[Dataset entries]
------------------------------------
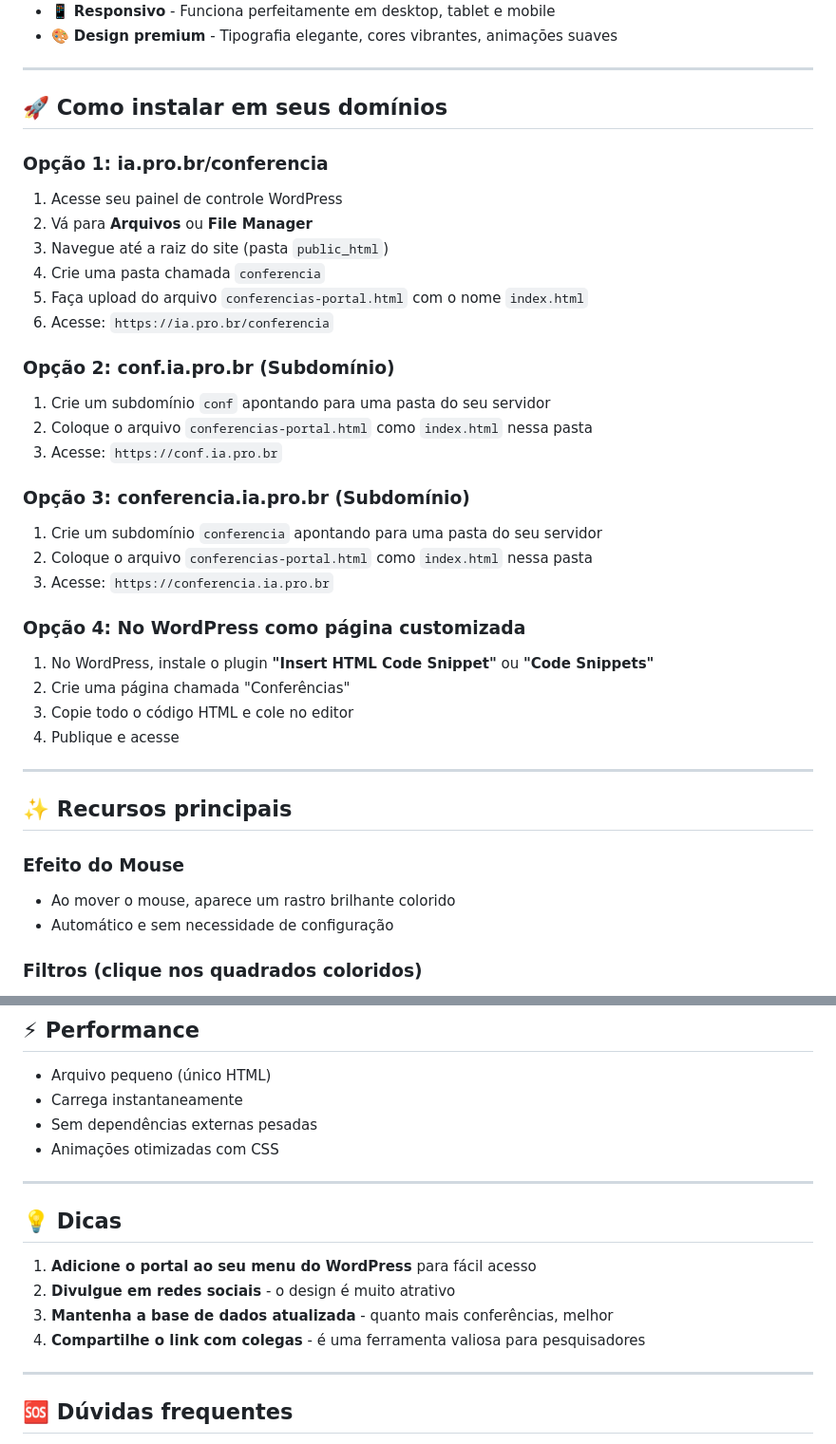
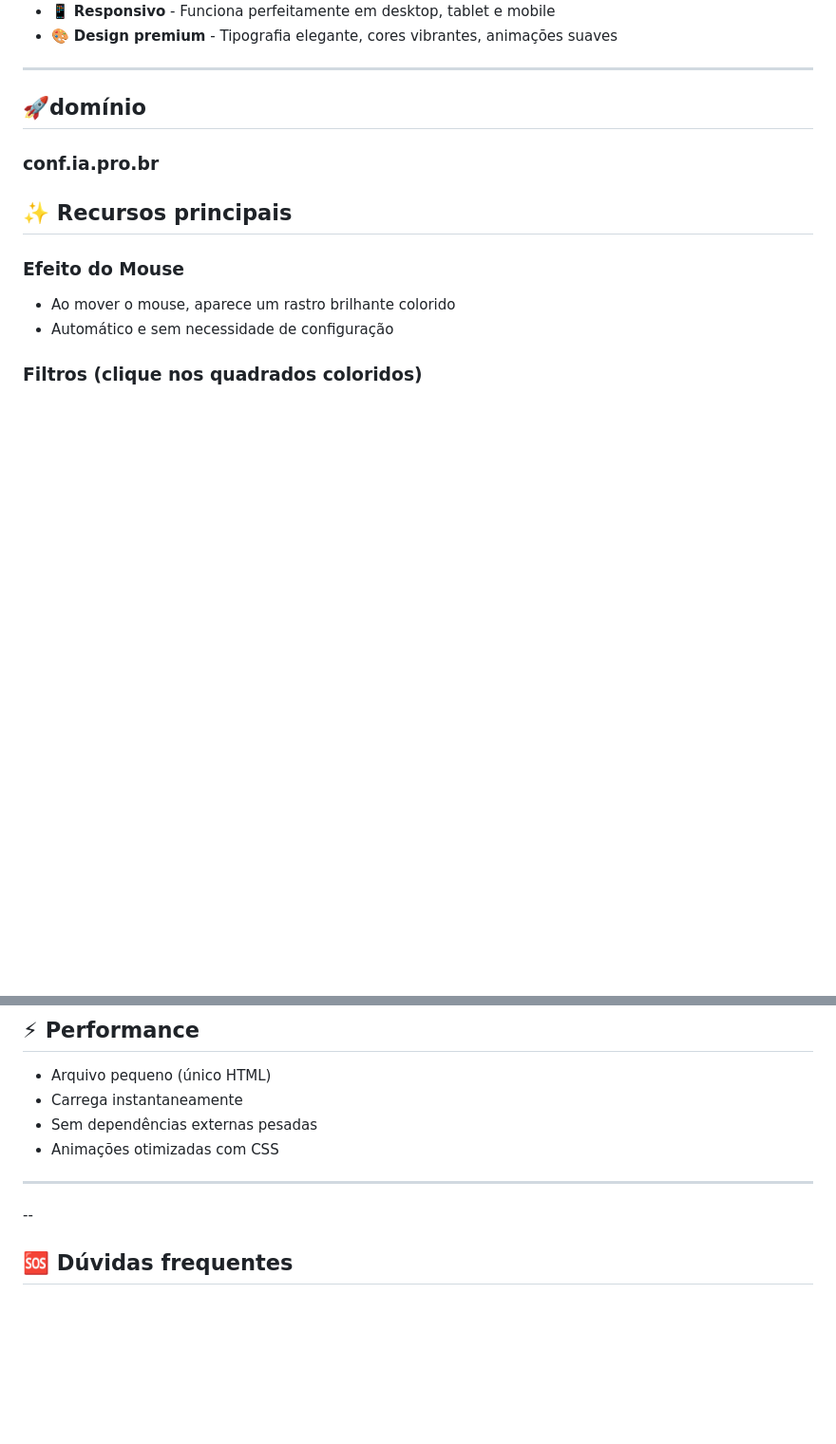
Before and after one commit to maiquelfx/confpro, a Markdown page: README.md, 2 parts joined by grey strips. Shown at 95% size. Rendered like a GitHub page; blank space fills up the shorter version.

Commit message:
Revise installation instructions and clean up README
Updated installation instructions and removed unnecessary options. Simplified the README structure.

```diff
--- a/README.md
+++ b/README.md
@@ -13,33 +13,9 @@ Um portal moderno e responsivo com:
 
 ---
 
-## 🚀 Como instalar em seus domínios
+## 🚀domínio
 
-### **Opção 1: ia.pro.br/conferencia**
-1. Acesse seu painel de controle WordPress
-2. Vá para **Arquivos** ou **File Manager**
-3. Navegue até a raiz do site (pasta `public_html`)
-4. Crie uma pasta chamada `conferencia`
-5. Faça upload do arquivo `conferencias-portal.html` com o nome `index.html`
-6. Acesse: `https://ia.pro.br/conferencia`
-
-### **Opção 2: conf.ia.pro.br (Subdomínio)**
-1. Crie um subdomínio `conf` apontando para uma pasta do seu servidor
-2. Coloque o arquivo `conferencias-portal.html` como `index.html` nessa pasta
-3. Acesse: `https://conf.ia.pro.br`
-
-### **Opção 3: conferencia.ia.pro.br (Subdomínio)**
-1. Crie um subdomínio `conferencia` apontando para uma pasta do seu servidor
-2. Coloque o arquivo `conferencias-portal.html` como `index.html` nessa pasta
-3. Acesse: `https://conferencia.ia.pro.br`
-
-### **Opção 4: No WordPress como página customizada**
-1. No WordPress, instale o plugin **"Insert HTML Code Snippet"** ou **"Code Snippets"**
-2. Crie uma página chamada "Conferências"
-3. Copie todo o código HTML e cole no editor
-4. Publique e acesse
-
----
+### **conf.ia.pro.br**
 
 ## ✨ Recursos principais
 
@@ -135,14 +102,7 @@ Testado em:
 
 ---
 
-## 💡 Dicas
-
-1. **Adicione o portal ao seu menu do WordPress** para fácil acesso
-2. **Divulgue em redes sociais** - o design é muito atrativo
-3. **Mantenha a base de dados atualizada** - quanto mais conferências, melhor
-4. **Compartilhe o link com colegas** - é uma ferramenta valiosa para pesquisadores
-
----
+--
 
 ## 🆘 Dúvidas frequentes
 
```
Also changed, not shown: other parts of README.md (+0 -9 lines).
------------------------------------
#### WHAT THE TASK REQUIRES:
Your answer must be an exact copy of the records, without the pictures.

#### RESULT OF THIS EXERCISE:
Before and after one commit to maiquelfx/confpro, a Markdown page: README.md, 2 parts joined by grey strips. Shown at 95% size. Rendered like a GitHub page; blank space fills up the shorter version.

Commit message:
Revise installation instructions and clean up README
Updated installation instructions and removed unnecessary options. Simplified the README structure.

```diff
--- a/README.md
+++ b/README.md
@@ -13,33 +13,9 @@ Um portal moderno e responsivo com:
 
 ---
 
-## 🚀 Como instalar em seus domínios
+## 🚀domínio
 
-### **Opção 1: ia.pro.br/conferencia**
-1. Acesse seu painel de controle WordPress
-2. Vá para **Arquivos** ou **File Manager**
-3. Navegue até a raiz do site (pasta `public_html`)
-4. Crie uma pasta chamada `conferencia`
-5. Faça upload do arquivo `conferencias-portal.html` com o nome `index.html`
-6. Acesse: `https://ia.pro.br/conferencia`
-
-### **Opção 2: conf.ia.pro.br (Subdomínio)**
-1. Crie um subdomínio `conf` apontando para uma pasta do seu servidor
-2. Coloque o arquivo `conferencias-portal.html` como `index.html` nessa pasta
-3. Acesse: `https://conf.ia.pro.br`
-
-### **Opção 3: conferencia.ia.pro.br (Subdomínio)**
-1. Crie um subdomínio `conferencia` apontando para uma pasta do seu servidor
-2. Coloque o arquivo `conferencias-portal.html` como `index.html` nessa pasta
-3. Acesse: `https://conferencia.ia.pro.br`
-
-### **Opção 4: No WordPress como página customizada**
-1. No WordPress, instale o plugin **"Insert HTML Code Snippet"** ou **"Code Snippets"**
-2. Crie uma página chamada "Conferências"
-3. Copie todo o código HTML e cole no editor
-4. Publique e acesse
-
----
+### **conf.ia.pro.br**
 
 ## ✨ Recursos principais
 
@@ -135,14 +102,7 @@ Testado em:
 
 ---
 
-## 💡 Dicas
-
-1. **Adicione o portal ao seu menu do WordPress** para fácil acesso
-2. **Divulgue em redes sociais** - o design é muito atrativo
-3. **Mantenha a base de dados atualizada** - quanto mais conferências, melhor
-4. **Compartilhe o link com colegas** - é uma ferramenta valiosa para pesquisadores
-
----
+--
 
 ## 🆘 Dúvidas frequentes
 
```
Also changed, not shown: other parts of README.md (+0 -9 lines).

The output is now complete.